Supplied material: Begin

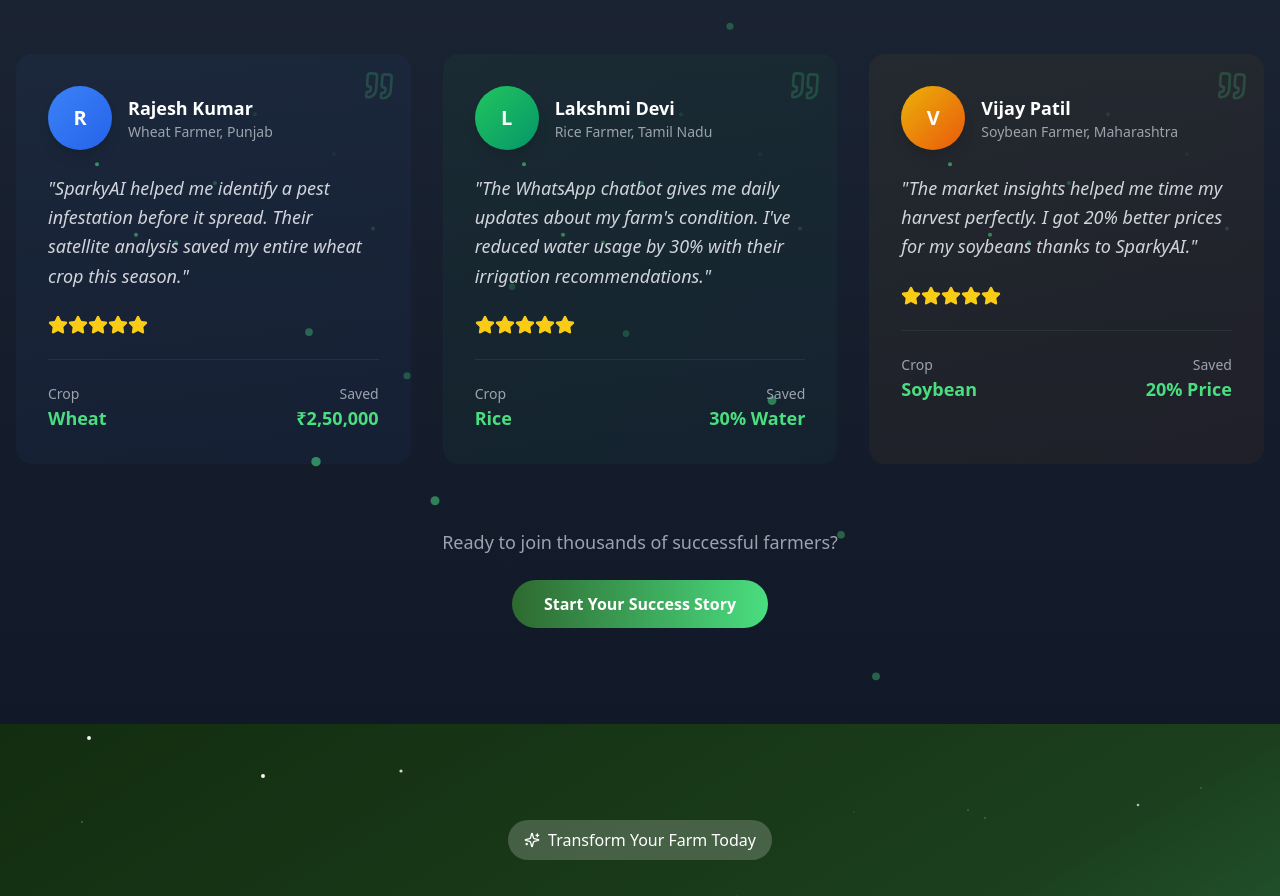
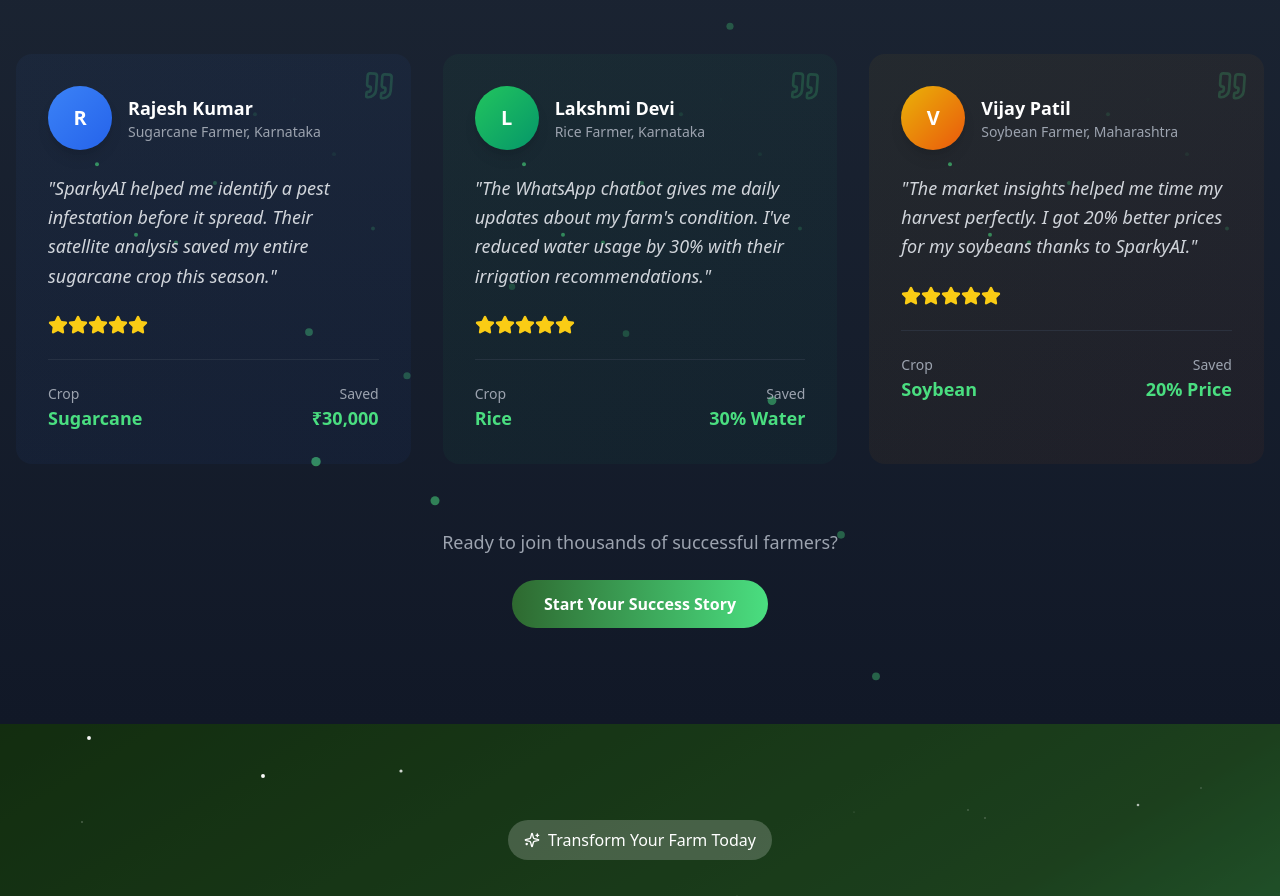
Before and after one commit to Spyai/sparky-ai-main, a React (Vite) app: page / in a window 1280 px wide. Shown: the part 5180-6076 px from the top of the page. Built offline with nearby package versions, Linux system fonts and the light colour scheme.

Commit message:
testimonials

```diff
--- a/src/components/TestimonialsSection.tsx
+++ b/src/components/TestimonialsSection.tsx
@@ -7,17 +7,17 @@ const TestimonialsSection = () => {
   const testimonials = [
     {
       name: "Rajesh Kumar",
-      location: "Wheat Farmer, Punjab",
+      location: "Sugarcane Farmer, Karnataka",
       avatar: "R",
-      quote: "SparkyAI helped me identify a pest infestation before it spread. Their satellite analysis saved my entire wheat crop this season.",
+      quote: "SparkyAI helped me identify a pest infestation before it spread. Their satellite analysis saved my entire sugarcane crop this season.",
       rating: 5,
-      crop: "Wheat",
-      savings: "₹2,50,000",
+      crop: "Sugarcane",
+      savings: "₹30,000",
       color: "from-blue-500 to-blue-600"
     },
     {
       name: "Lakshmi Devi",
-      location: "Rice Farmer, Tamil Nadu",
+      location: "Rice Farmer, Karnataka",
       avatar: "L",
       quote: "The WhatsApp chatbot gives me daily updates about my farm's condition. I've reduced water usage by 30% with their irrigation recommendations.",
       rating: 5,
```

Supplied material: End

> _Your objective_:
Copy out each line in the preceding records that contains "Karnataka".

> _Reply_:
+      location: "Sugarcane Farmer, Karnataka",
+      location: "Rice Farmer, Karnataka",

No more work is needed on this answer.